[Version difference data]
★ ★ ★ ★ ★
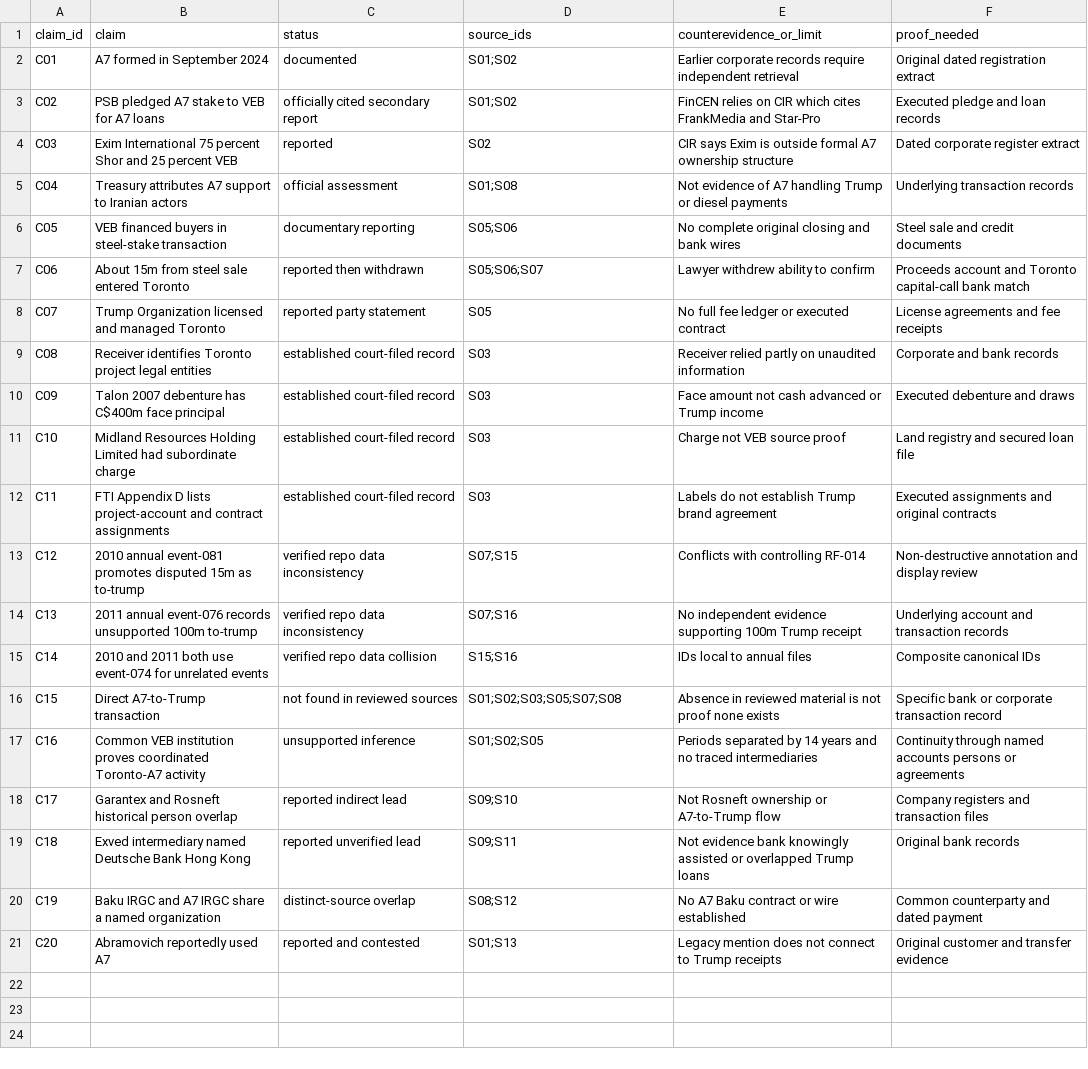
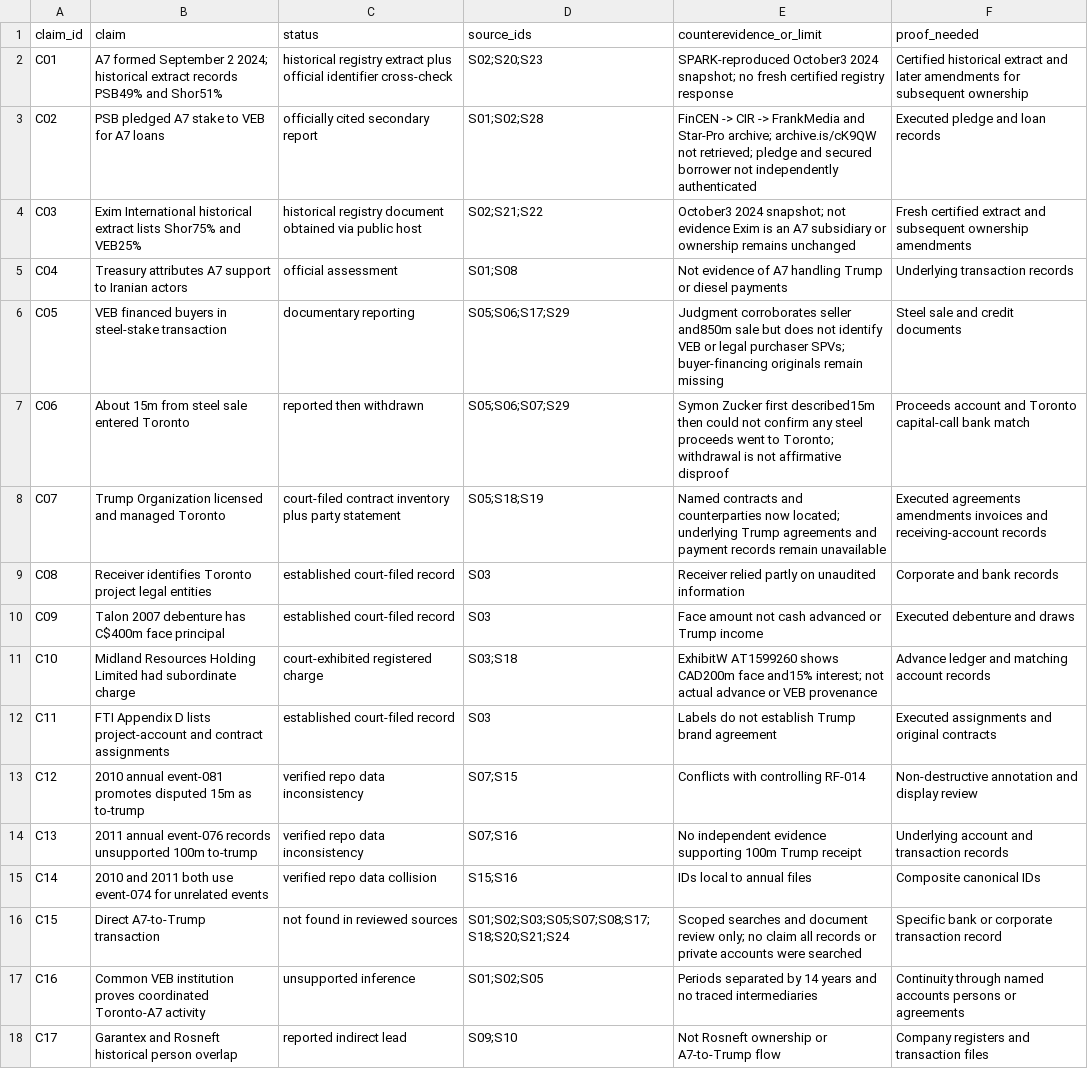
Before and after one commit to mfreeze77/DJT, a CSV file: research/veb_a7_2026/claims.csv, drawn as a sheet; only a part is shown; the shorter side is filled out with more unchanged rows; the diff covers the shown part only.

Commit message:
Research: obtain Toronto original exhibits and A7 corporate records; preserve unresolved money paths
Add substantive original-record delta, historical A7/Exim ownership evidence, Luxe judgment and MRHL guarantee/charge crosswalk, A7-named instrument inventory, source-byte acquisition manifest, scoped search log and lawful request drafts. Keep diesel and ICC analysis separate.

Preserve RF-014 exclusion, original annual JSON, four interpretation entries and the original validator. Extend checks without weakening inherited controls: local validation passed 36 sources, 37 claims, 28 relationships, 4 legacy entries; 22 entities, 19 typed transactions, 13 instruments, 30 acquisitions; 44 tests passed. Structural checks do not authenticate historical allegations.

```diff
--- a/research/veb_a7_2026/claims.csv
+++ b/research/veb_a7_2026/claims.csv
@@ -1,12 +1,12 @@
 claim_id,claim,status,source_ids,counterevidence_or_limit,proof_needed
-C01,A7 formed in September 2024,documented,S01;S02,Earlier corporate records require independent retrieval,Original dated registration extract
-C02,PSB pledged A7 stake to VEB for A7 loans,officially cited secondary report,S01;S02,FinCEN relies on CIR which cites FrankMedia and Star-Pro,Executed pledge and loan records
-C03,Exim International 75 percent Shor and 25 percent VEB,reported,S02,CIR says Exim is outside formal A7 ownership structure,Dated corporate register extract
+C01,A7 formed September 2 2024; historical extract records PSB49% and Shor51%,historical registry extract plus official identifier cross-check,S02;S20;S23,SPARK-reproduced October3 2024 snapshot; no fresh certified registry response,Certified historical extract and later amendments for subsequent ownership
+C02,PSB pledged A7 stake to VEB for A7 loans,officially cited secondary report,S01;S02;S28,FinCEN -> CIR -> FrankMedia and Star-Pro archive; archive.is/cK9QW not retrieved; pledge and secured borrower not independently authenticated,Executed pledge and loan records
+C03,Exim International historical extract lists Shor75% and VEB25%,historical registry document obtained via public host,S02;S21;S22,October3 2024 snapshot; not evidence Exim is an A7 subsidiary or ownership remains unchanged,Fresh certified extract and subsequent ownership amendments
 C04,Treasury attributes A7 support to Iranian actors,official assessment,S01;S08,Not evidence of A7 handling Trump or diesel payments,Underlying transaction records
-C05,VEB financed buyers in steel-stake transaction,documentary reporting,S05;S06,No complete original closing and bank wires,Steel sale and credit documents
-C06,About 15m from steel sale entered Toronto,reported then withdrawn,S05;S06;S07,Lawyer withdrew ability to confirm,Proceeds account and Toronto capital-call bank match
-C07,Trump Organization licensed and managed Toronto,reported party statement,S05,No full fee ledger or executed contract,License agreements and fee receipts
+C05,VEB financed buyers in steel-stake transaction,documentary reporting,S05;S06;S17;S29,Judgment corroborates seller and850m sale but does not identify VEB or legal purchaser SPVs; buyer-financing originals remain missing,Steel sale and credit documents
+C06,About 15m from steel sale entered Toronto,reported then withdrawn,S05;S06;S07;S29,Symon Zucker first described15m then could not confirm any steel proceeds went to Toronto; withdrawal is not affirmative disproof,Proceeds account and Toronto capital-call bank match
+C07,Trump Organization licensed and managed Toronto,court-filed contract inventory plus party statement,S05;S18;S19,Named contracts and counterparties now located; underlying Trump agreements and payment records remain unavailable,Executed agreements amendments invoices and receiving-account records
 C08,Receiver identifies Toronto project legal entities,established court-filed record,S03,Receiver relied partly on unaudited information,Corporate and bank records
 C09,Talon 2007 debenture has C$400m face principal,established court-filed record,S03,Face amount not cash advanced or Trump income,Executed debenture and draws
-C10,Midland Resources Holding Limited had subordinate charge,established court-filed record,S03,Charge not VEB source proof,Land registry and secured loan file
+C10,Midland Resources Holding Limited had subordinate charge,court-exhibited registered charge,S03;S18,ExhibitW AT1599260 shows CAD200m face and15% interest; not actual advance or VEB provenance,Advance ledger and matching account records
 C11,FTI Appendix D lists project-account and contract assignments,established court-filed record,S03,Labels do not establish Trump brand agreement,Executed assignments and original contracts
@@ -15,3 +15,3 @@ C13,2011 annual event-076 records unsupported 100m to-trump,verified repo data i
 C14,2010 and 2011 both use event-074 for unrelated events,verified repo data collision,S15;S16,IDs local to annual files,Composite canonical IDs
-C15,Direct A7-to-Trump transaction,not found in reviewed sources,S01;S02;S03;S05;S07;S08,Absence in reviewed material is not proof none exists,Specific bank or corporate transaction record
+C15,Direct A7-to-Trump transaction,not found in reviewed sources,S01;S02;S03;S05;S07;S08;S17;S18;S20;S21;S24,Scoped searches and document review only; no claim all records or private accounts were searched,Specific bank or corporate transaction record
 C16,Common VEB institution proves coordinated Toronto-A7 activity,unsupported inference,S01;S02;S05,Periods separated by 14 years and no traced intermediaries,Continuity through named accounts persons or agreements
```
Also changed, not shown: 17 added rows elsewhere in this file, research/veb_a7_2026/relationships.csv, 15 other files.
★ ★ ★ ★ ★
Task directions: All entries above should be returned exactly, apart from their pictures.

Output:
Before and after one commit to mfreeze77/DJT, a CSV file: research/veb_a7_2026/claims.csv, drawn as a sheet; only a part is shown; the shorter side is filled out with more unchanged rows; the diff covers the shown part only.

Commit message:
Research: obtain Toronto original exhibits and A7 corporate records; preserve unresolved money paths
Add substantive original-record delta, historical A7/Exim ownership evidence, Luxe judgment and MRHL guarantee/charge crosswalk, A7-named instrument inventory, source-byte acquisition manifest, scoped search log and lawful request drafts. Keep diesel and ICC analysis separate.

Preserve RF-014 exclusion, original annual JSON, four interpretation entries and the original validator. Extend checks without weakening inherited controls: local validation passed 36 sources, 37 claims, 28 relationships, 4 legacy entries; 22 entities, 19 typed transactions, 13 instruments, 30 acquisitions; 44 tests passed. Structural checks do not authenticate historical allegations.

```diff
--- a/research/veb_a7_2026/claims.csv
+++ b/research/veb_a7_2026/claims.csv
@@ -1,12 +1,12 @@
 claim_id,claim,status,source_ids,counterevidence_or_limit,proof_needed
-C01,A7 formed in September 2024,documented,S01;S02,Earlier corporate records require independent retrieval,Original dated registration extract
-C02,PSB pledged A7 stake to VEB for A7 loans,officially cited secondary report,S01;S02,FinCEN relies on CIR which cites FrankMedia and Star-Pro,Executed pledge and loan records
-C03,Exim International 75 percent Shor and 25 percent VEB,reported,S02,CIR says Exim is outside formal A7 ownership structure,Dated corporate register extract
+C01,A7 formed September 2 2024; historical extract records PSB49% and Shor51%,historical registry extract plus official identifier cross-check,S02;S20;S23,SPARK-reproduced October3 2024 snapshot; no fresh certified registry response,Certified historical extract and later amendments for subsequent ownership
+C02,PSB pledged A7 stake to VEB for A7 loans,officially cited secondary report,S01;S02;S28,FinCEN -> CIR -> FrankMedia and Star-Pro archive; archive.is/cK9QW not retrieved; pledge and secured borrower not independently authenticated,Executed pledge and loan records
+C03,Exim International historical extract lists Shor75% and VEB25%,historical registry document obtained via public host,S02;S21;S22,October3 2024 snapshot; not evidence Exim is an A7 subsidiary or ownership remains unchanged,Fresh certified extract and subsequent ownership amendments
 C04,Treasury attributes A7 support to Iranian actors,official assessment,S01;S08,Not evidence of A7 handling Trump or diesel payments,Underlying transaction records
-C05,VEB financed buyers in steel-stake transaction,documentary reporting,S05;S06,No complete original closing and bank wires,Steel sale and credit documents
-C06,About 15m from steel sale entered Toronto,reported then withdrawn,S05;S06;S07,Lawyer withdrew ability to confirm,Proceeds account and Toronto capital-call bank match
-C07,Trump Organization licensed and managed Toronto,reported party statement,S05,No full fee ledger or executed contract,License agreements and fee receipts
+C05,VEB financed buyers in steel-stake transaction,documentary reporting,S05;S06;S17;S29,Judgment corroborates seller and850m sale but does not identify VEB or legal purchaser SPVs; buyer-financing originals remain missing,Steel sale and credit documents
+C06,About 15m from steel sale entered Toronto,reported then withdrawn,S05;S06;S07;S29,Symon Zucker first described15m then could not confirm any steel proceeds went to Toronto; withdrawal is not affirmative disproof,Proceeds account and Toronto capital-call bank match
+C07,Trump Organization licensed and managed Toronto,court-filed contract inventory plus party statement,S05;S18;S19,Named contracts and counterparties now located; underlying Trump agreements and payment records remain unavailable,Executed agreements amendments invoices and receiving-account records
 C08,Receiver identifies Toronto project legal entities,established court-filed record,S03,Receiver relied partly on unaudited information,Corporate and bank records
 C09,Talon 2007 debenture has C$400m face principal,established court-filed record,S03,Face amount not cash advanced or Trump income,Executed debenture and draws
-C10,Midland Resources Holding Limited had subordinate charge,established court-filed record,S03,Charge not VEB source proof,Land registry and secured loan file
+C10,Midland Resources Holding Limited had subordinate charge,court-exhibited registered charge,S03;S18,ExhibitW AT1599260 shows CAD200m face and15% interest; not actual advance or VEB provenance,Advance ledger and matching account records
 C11,FTI Appendix D lists project-account and contract assignments,established court-filed record,S03,Labels do not establish Trump brand agreement,Executed assignments and original contracts
@@ -15,3 +15,3 @@ C13,2011 annual event-076 records unsupported 100m to-trump,verified repo data i
 C14,2010 and 2011 both use event-074 for unrelated events,verified repo data collision,S15;S16,IDs local to annual files,Composite canonical IDs
-C15,Direct A7-to-Trump transaction,not found in reviewed sources,S01;S02;S03;S05;S07;S08,Absence in reviewed material is not proof none exists,Specific bank or corporate transaction record
+C15,Direct A7-to-Trump transaction,not found in reviewed sources,S01;S02;S03;S05;S07;S08;S17;S18;S20;S21;S24,Scoped searches and document review only; no claim all records or private accounts were searched,Specific bank or corporate transaction record
 C16,Common VEB institution proves coordinated Toronto-A7 activity,unsupported inference,S01;S02;S05,Periods separated by 14 years and no traced intermediaries,Continuity through named accounts persons or agreements
```
Also changed, not shown: 17 added rows elsewhere in this file, research/veb_a7_2026/relationships.csv, 15 other files.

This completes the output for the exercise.